[[ Data for processing open ]]

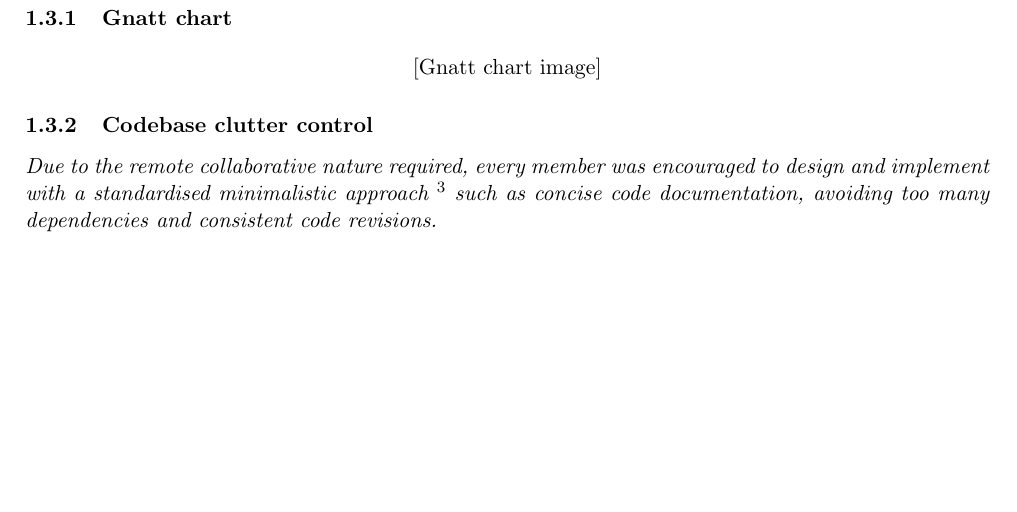
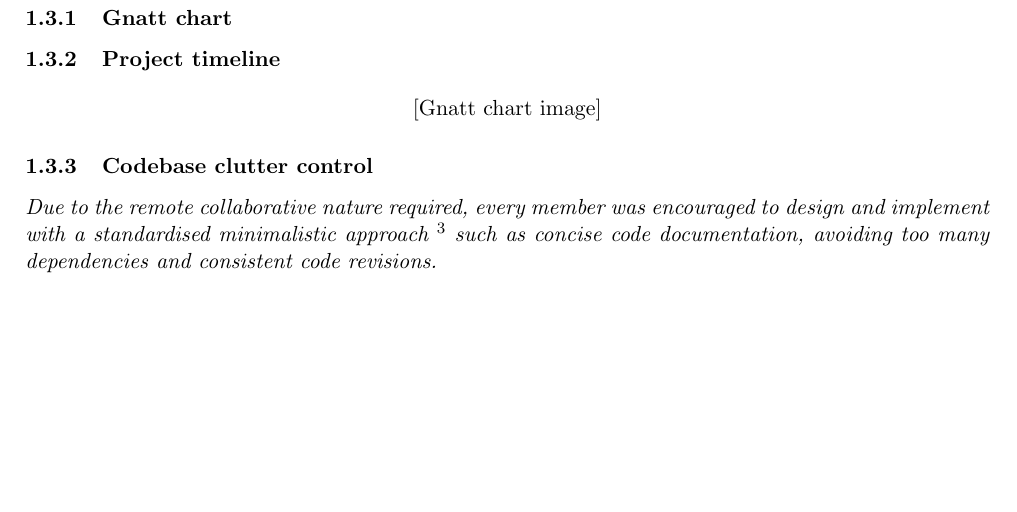
Before and after one commit to xw2519/EE-Mars-Rover, a LaTeX document (docs/project report/Group 18 project report.tex): part of page 5 of 9, cut so that both start at the same text. Compiled offline with pdfLaTeX.

Commit message:
Added timeline

```diff
--- a/docs/project report/Group 18 project report.tex
+++ b/docs/project report/Group 18 project report.tex
@@ -173,6 +173,8 @@ Due to lack of specific scope constraints aside from a deadline, the project tea
 
 \subsubsection{Gnatt chart}
 
+\subsubsection{Project timeline}
+
 \begin{center}
     [Gnatt chart image]
 \end{center}
```
Also changed, not shown: docs/project report/Group 18 project report.pdf.
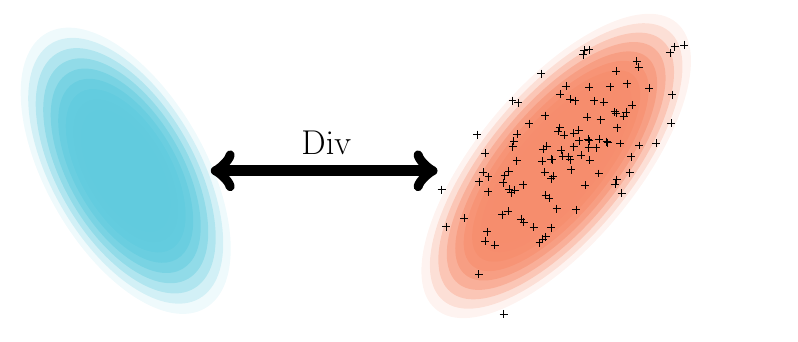
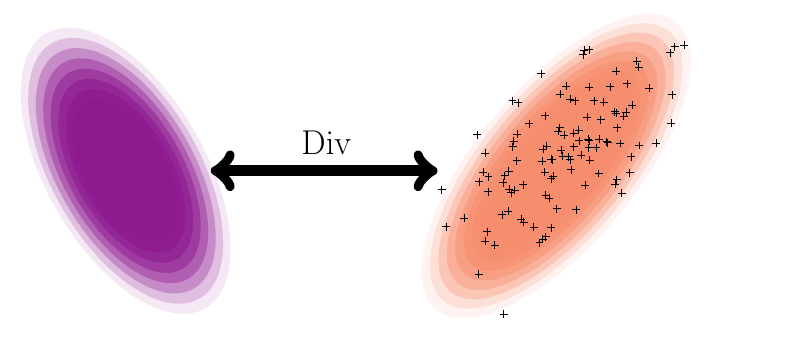
Before and after one commit to cyprienruffino/phd_thesis, a LaTeX figure (tikz/chapter1/div.tex, which reads palette.tex): the whole page. Compiled offline with pdfLaTeX; a LaTeX package or settings file that is missing is left out.

Commit message:
txs auto checkin

```diff
--- a/palette.tex
+++ b/palette.tex
@@ -2,7 +2,7 @@
 % Palette
 %%%%%%%%%%%%%%%%%%%%%%%%%%%%%%%%%%%
 
-\newcommand{\cola}{SkyBlue}
+\newcommand{\cold}{SkyBlue}
 \newcommand{\colb}{Melon}
 \newcommand{\colc}{YellowGreen}
-\newcommand{\cold}{Plum}
+\newcommand{\cola}{Plum}
```
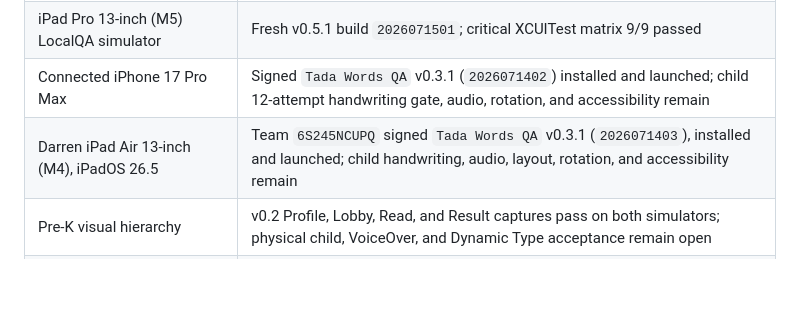
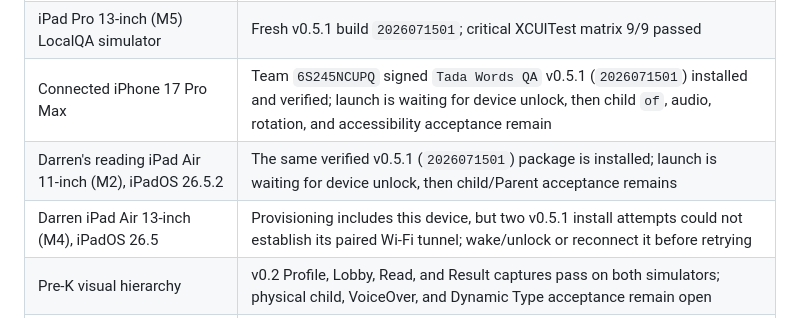
Before and after one commit to darrenfu/tadawords, a Markdown page: README.md, the part around the change. Rendered like a GitHub page; blank space fills up the shorter version.

Commit message:
Record v0.5.1 device package evidence

```diff
--- a/README.md
+++ b/README.md
@@ -173,8 +173,9 @@ Simulator builds also use the local-only transport. A normal signed physical-dev
 | Physical iPad critical XCUITest | 7/7 passed: OCR Add All, Delete All/restore, explicit Preset approval, sequential deletes/sort, Photos picker/sort, and Read/Write completion dismissal |
 | iPhone 17 Pro Max LocalQA simulator | Fresh v0.5.1 build `2026071501`; critical XCUITest matrix 9/9 passed |
 | iPad Pro 13-inch (M5) LocalQA simulator | Fresh v0.5.1 build `2026071501`; critical XCUITest matrix 9/9 passed |
-| Connected iPhone 17 Pro Max | Signed `Tada Words QA` v0.3.1 (`2026071402`) installed and launched; child 12-attempt handwriting gate, audio, rotation, and accessibility remain |
-| Darren iPad Air 13-inch (M4), iPadOS 26.5 | Team `6S245NCUPQ` signed `Tada Words QA` v0.3.1 (`2026071403`), installed and launched; child handwriting, audio, layout, rotation, and accessibility remain |
+| Connected iPhone 17 Pro Max | Team `6S245NCUPQ` signed `Tada Words QA` v0.5.1 (`2026071501`) installed and verified; launch is waiting for device unlock, then child `of`, audio, rotation, and accessibility acceptance remain |
+| Darren's reading iPad Air 11-inch (M2), iPadOS 26.5.2 | The same verified v0.5.1 (`2026071501`) package is installed; launch is waiting for device unlock, then child/Parent acceptance remains |
+| Darren iPad Air 13-inch (M4), iPadOS 26.5 | Provisioning includes this device, but two v0.5.1 install attempts could not establish its paired Wi-Fi tunnel; wake/unlock or reconnect it before retrying |
 | Pre-K visual hierarchy | v0.2 Profile, Lobby, Read, and Result captures pass on both simulators; physical child, VoiceOver, and Dynamic Type acceptance remain open |
 | Route-based orientation | v0.2 Plist and runtime-policy checks passed. iPad simulator window shapes show Parents rotating while child routes remain landscape. Raw iPhone simulator framebuffer captures are inconclusive, so physical rotation remains open. |
 | Persisted, default-off CloudKit guardian opt-in | Implemented; live-device acceptance open |
```
Also changed, not shown: FOLLOWUP_BUGFIXES_AND_IMPROVEMENTS.md (+7 -0 lines).
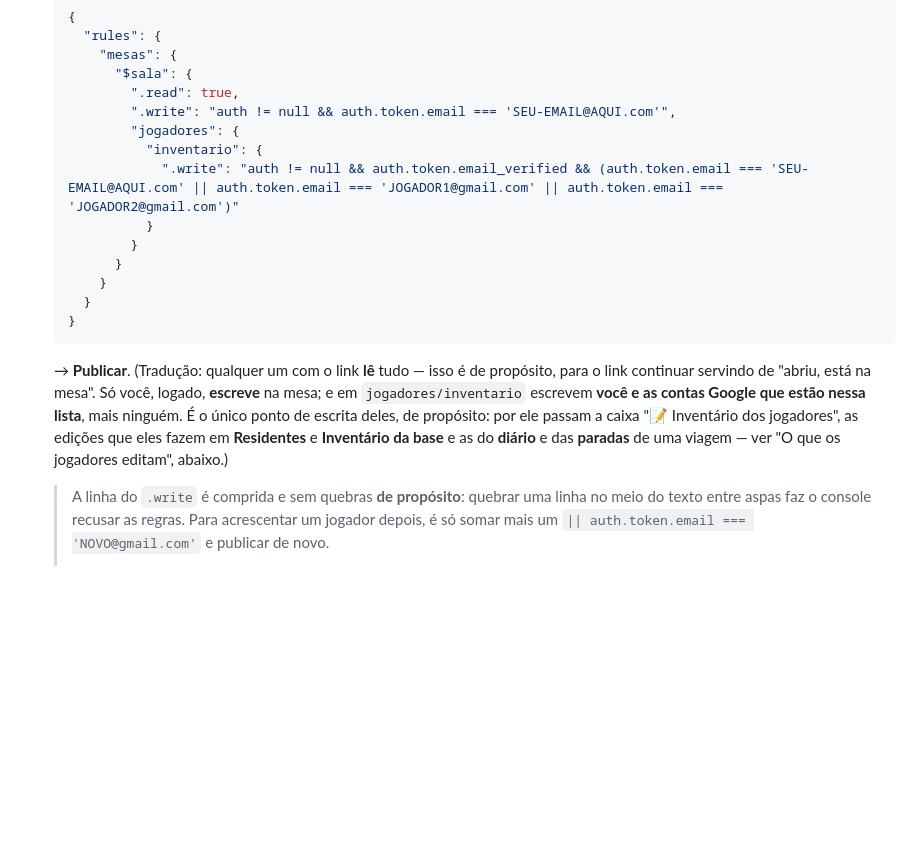
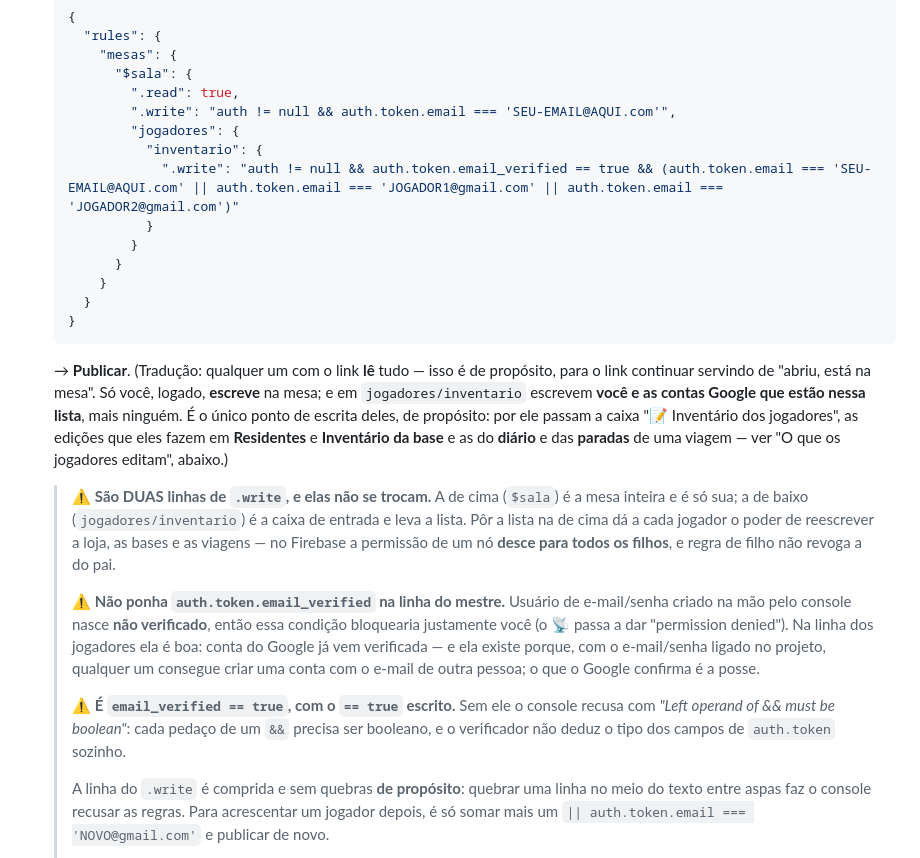
Before and after one commit to BlafXD/Grifos-Alados, a Markdown page: MODO-JOGADOR.md, the part around the change. Drawn GitHub-style; blank space fills up the shorter version.

Commit message:
Escrever na mesa agora pede entrar com o Google

```diff
--- a/MODO-JOGADOR.md
+++ b/MODO-JOGADOR.md
@@ -30,7 +30,7 @@ uma hospedagem para o site (**GitHub Pages**).
            ".write": "auth != null && auth.token.email === 'SEU-EMAIL@AQUI.com'",
            "jogadores": {
              "inventario": {
-               ".write": "auth != null && auth.token.email_verified && (auth.token.email === 'SEU-EMAIL@AQUI.com' || auth.token.email === 'JOGADOR1@gmail.com' || auth.token.email === 'JOGADOR2@gmail.com')"
+               ".write": "auth != null && auth.token.email_verified == true && (auth.token.email === 'SEU-EMAIL@AQUI.com' || auth.token.email === 'JOGADOR1@gmail.com' || auth.token.email === 'JOGADOR2@gmail.com')"
              }
            }
          }
@@ -48,6 +48,26 @@ uma hospedagem para o site (**GitHub Pages**).
    **diário** e das **paradas** de uma viagem — ver "O que os jogadores editam",
    abaixo.)
 
+   > ⚠ **São DUAS linhas de `.write`, e elas não se trocam.** A de cima
+   > (`$sala`) é a mesa inteira e é só sua; a de baixo (`jogadores/inventario`)
+   > é a caixa de entrada e leva a lista. Pôr a lista na de cima dá a cada
+   > jogador o poder de reescrever a loja, as bases e as viagens — no Firebase
+   > a permissão de um nó **desce para todos os filhos**, e regra de filho não
+   > revoga a do pai.
+   >
+   > ⚠ **Não ponha `auth.token.email_verified` na linha do mestre.** Usuário de
+   > e-mail/senha criado na mão pelo console nasce **não verificado**, então
+   > essa condição bloquearia justamente você (o 📡 passa a dar "permission
+   > denied"). Na linha dos jogadores ela é boa: conta do Google já vem
+   > verificada — e ela existe porque, com o e-mail/senha ligado no projeto,
+   > qualquer um consegue criar uma conta com o e-mail de outra pessoa; o que
+   > o Google confirma é a posse.
+   >
+   > ⚠ **É `email_verified == true`, com o `== true` escrito.** Sem ele o
+   > console recusa com *"Left operand of && must be boolean"*: cada pedaço de
+   > um `&&` precisa ser booleano, e o verificador não deduz o tipo dos campos
+   > de `auth.token` sozinho.
+   >
    > A linha do `.write` é comprida e sem quebras **de propósito**: quebrar uma
    > linha no meio do texto entre aspas faz o console recusar as regras. Para
    > acrescentar um jogador depois, é só somar mais um
```
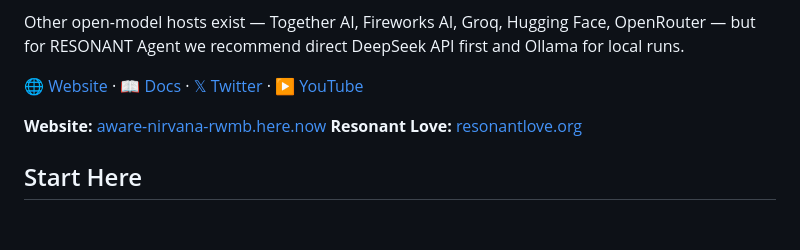
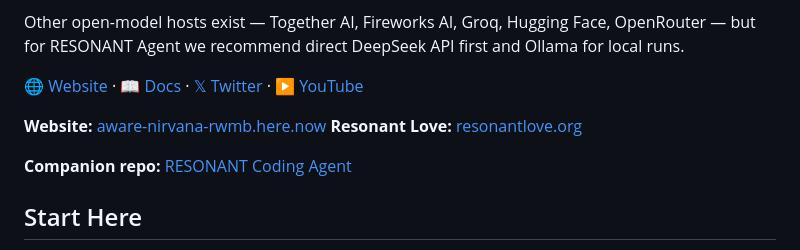
Before and after one commit to Ajenee7773/Resonant-Agent, a Markdown page: README.md, the part around the change. GitHub-like rendering; blank space fills up the shorter version.

Commit message:
Add coding agent companion link

```diff
--- a/README.md
+++ b/README.md
@@ -26,6 +26,8 @@ Other open-model hosts exist — Together AI, Fireworks AI, Groq, Hugging Face,
 
 **Website:** [aware-nirvana-rwmb.here.now](https://aware-nirvana-rwmb.here.now/)
 **Resonant Love:** [resonantlove.org](https://www.resonantlove.org/)
+
+**Companion repo:** [RESONANT Coding Agent](https://github.com/Ajenee7773/Resonant-Coding-Agent)
 
 ## Start Here
 
```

[[ Data for processing closed ]]

**Problem details:** Copy each line above that has the word "docs".

**Response to this exercise:**
Before and after one commit to xw2519/EE-Mars-Rover, a LaTeX document (docs/project report/Group 18 project report.tex): part of page 5 of 9, cut so that both start at the same text. Compiled offline with pdfLaTeX.
--- a/docs/project report/Group 18 project report.tex
+++ b/docs/project report/Group 18 project report.tex
Also changed, not shown: docs/project report/Group 18 project report.pdf.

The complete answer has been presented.